Breaking Bad is simply a masterpiece, a fu**ing masterpiece of modern television storytelling. Some of you will know my favorite show of all time is Buffy the Vampire Slayer but even I know and appreciate there is a difference between something being the outright best and my personal favorite.

Digressing here but you can link the two shows, they both would have shared the same number of seasons initially but Buffy was basically ordered by the higher ups to keep running. (spoilers here but it’s no longer 2001) Buffy’s season five and it’s finality of the main character’s death sort of expressed that and quite honestly it’s the most powerful and beautiful moment of the whole deal. The same goes for the finality of Breaking Bad’s final episode (well we think ‘W.W’ died anyways). The story of Breaking Bad had a beginning and middle and finally an end. And it avoided cancellations, apart from the writers strike all seasons were of decent length and above all it finished on its own terms.

Of course the second billed ‘Jessie Pinkman’ rode off into the sunset during that finale but can’t the rest be left up to the imagination? A lot of what I liked about this show was killed off during the experience – the characters.

The defense

I am only suggesting this if ‘El Camino’ is bad, so my counter is simple.

Vince Gilligian – the genius behind Breaking Bad has returned for this film. So no matter what, we are in safe hands right?

Your opinion?

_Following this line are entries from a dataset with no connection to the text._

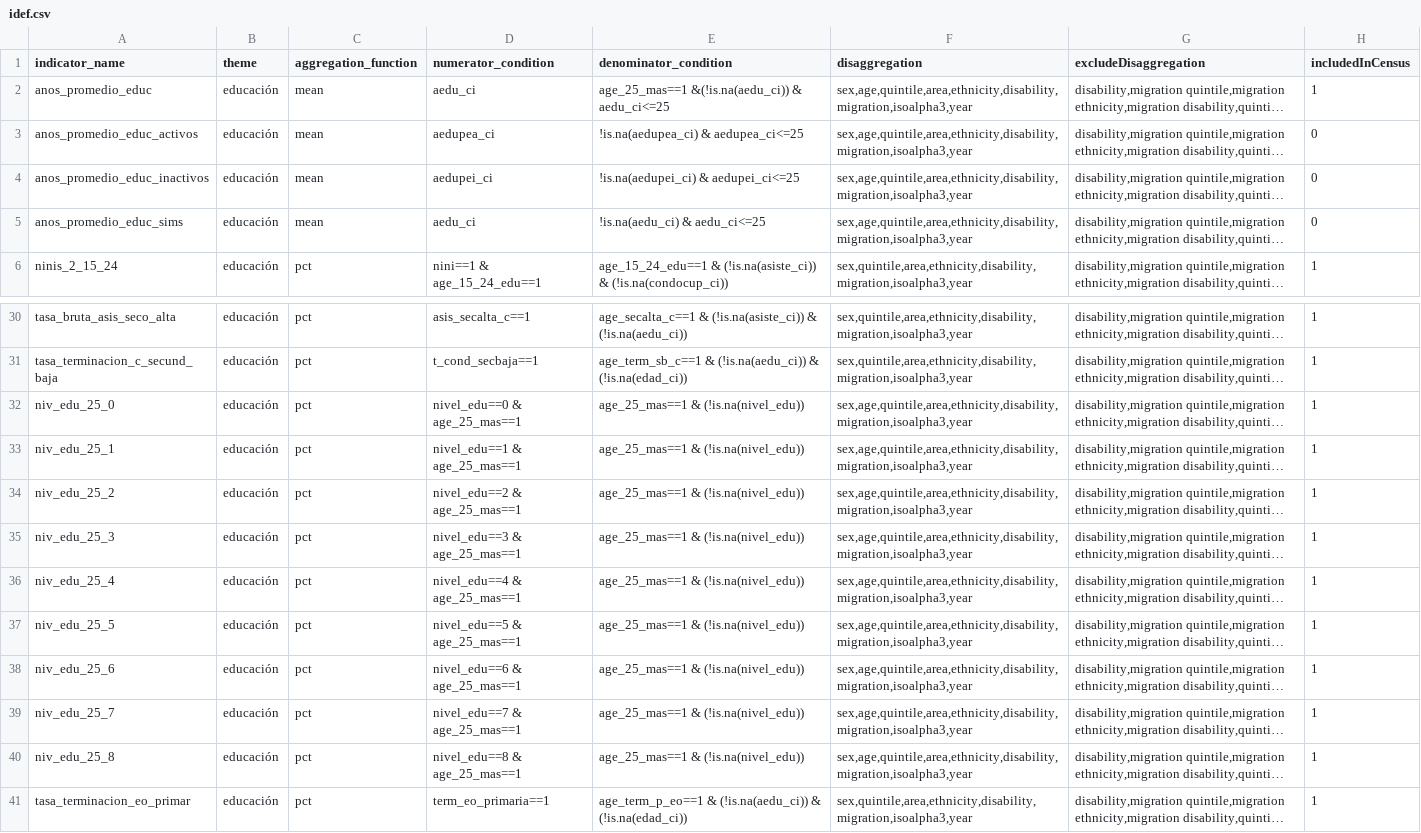
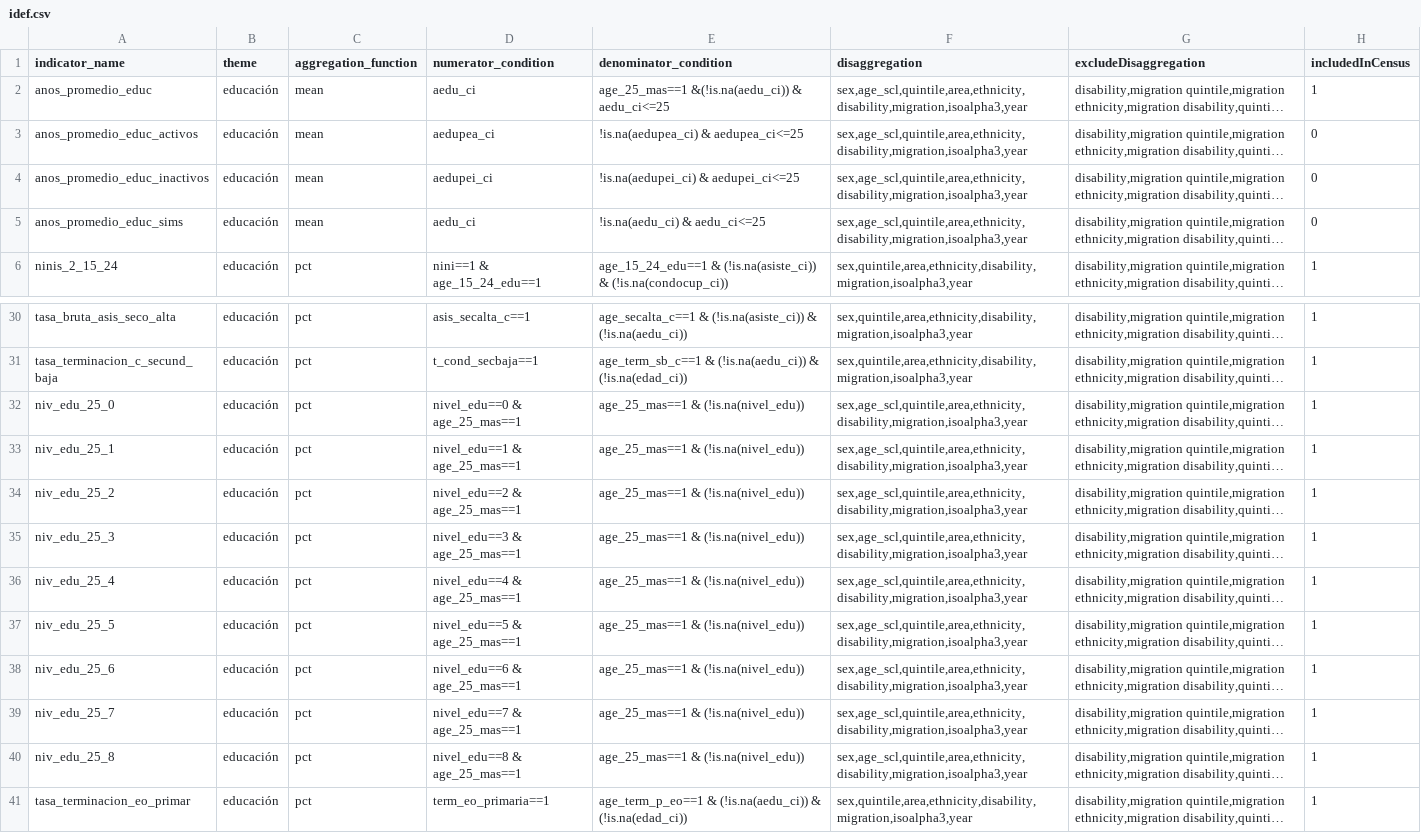
Before and after one commit to BID-DATA/calculo_indicators_R, a CSV file: Inputs/idef.csv, drawn as a sheet; only a part is shown, gaps mark what is left out; long unchanged cells end in …; the diff names each change by its address in the sheet, - before the commit and + after, or states it on an @@ line.

Commit message:
Update idef.csv

```diff
--- a/Inputs/idef.csv
+++ b/Inputs/idef.csv
-F2:F5 (disaggregation): sex,age,quintile,area,ethnicity,disability,migration,isoalpha3,year
+F2:F5 (disaggregation): sex,age_scl,quintile,area,ethnicity,disability,migration,isoalpha3,year
-F32:F40 (disaggregation): sex,age,quintile,area,ethnicity,disability,migration,isoalpha3,year
+F32:F40 (disaggregation): sex,age_scl,quintile,area,ethnicity,disability,migration,isoalpha3,year
```
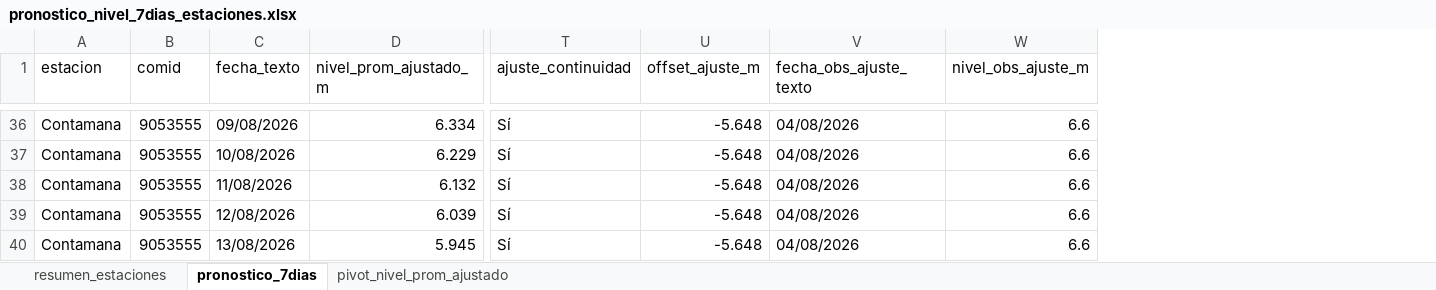
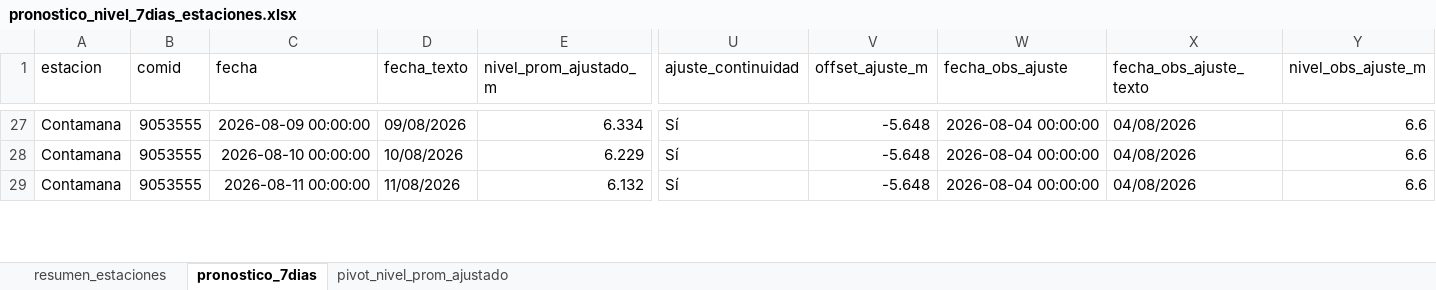
Before and after one commit to KURONO23/LoretoNivelesaCaudales, an Excel workbook: outputs/pronostico_nivel_7dias_estaciones.xlsx, sheet pronostico_7dias, drawn as a sheet; only a part is shown, gaps mark what is left out; values as stored, in another font and other column widths than the file's, no borders; removed rows and columns are numbered as before the commit, all else as after; rows hold the shown columns only; the diff covers the shown part only; the diff names each change by its address in the sheet, - before the commit and + after, or states it on an @@ line.

```diff
--- a/outputs/pronostico_nivel_7dias_estaciones.xlsx (sheet pronostico_7dias)
+++ b/outputs/pronostico_nivel_7dias_estaciones.xlsx (sheet pronostico_7dias)
+column C (fecha), rows 27-29: 2026-08-09 00:00:00 | 2026-08-10 00:00:00 | 2026-08-11 00:00:00
+column W (fecha_obs_ajuste), rows 27-29: all 2026-08-04 00:00:00
-row 39: Contamana | 9053555 | 12/08/2026 | 6.039 | Sí | -5.648 | 04/08/2026 | 6.6
-row 40: Contamana | 9053555 | 13/08/2026 | 5.945 | Sí | -5.648 | 04/08/2026 | 6.6
```
Also changed, not shown: 49 removed rows elsewhere in this sheet, sheet resumen_estaciones, sheet pivot_nivel_prom_ajustado, outputs/metricas_dwlt_estaciones.xlsx, outputs/validacion_dwlt_hasta_observado_disponible.xlsx, 1 other file.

Don’t come at me with that ‘I haven’t seen it’ crap and I mean that in the most polite of ways, but seriously its the show of the decade! I’m excitedly concerned and look forward to seeing how they carry on what is a perfect story.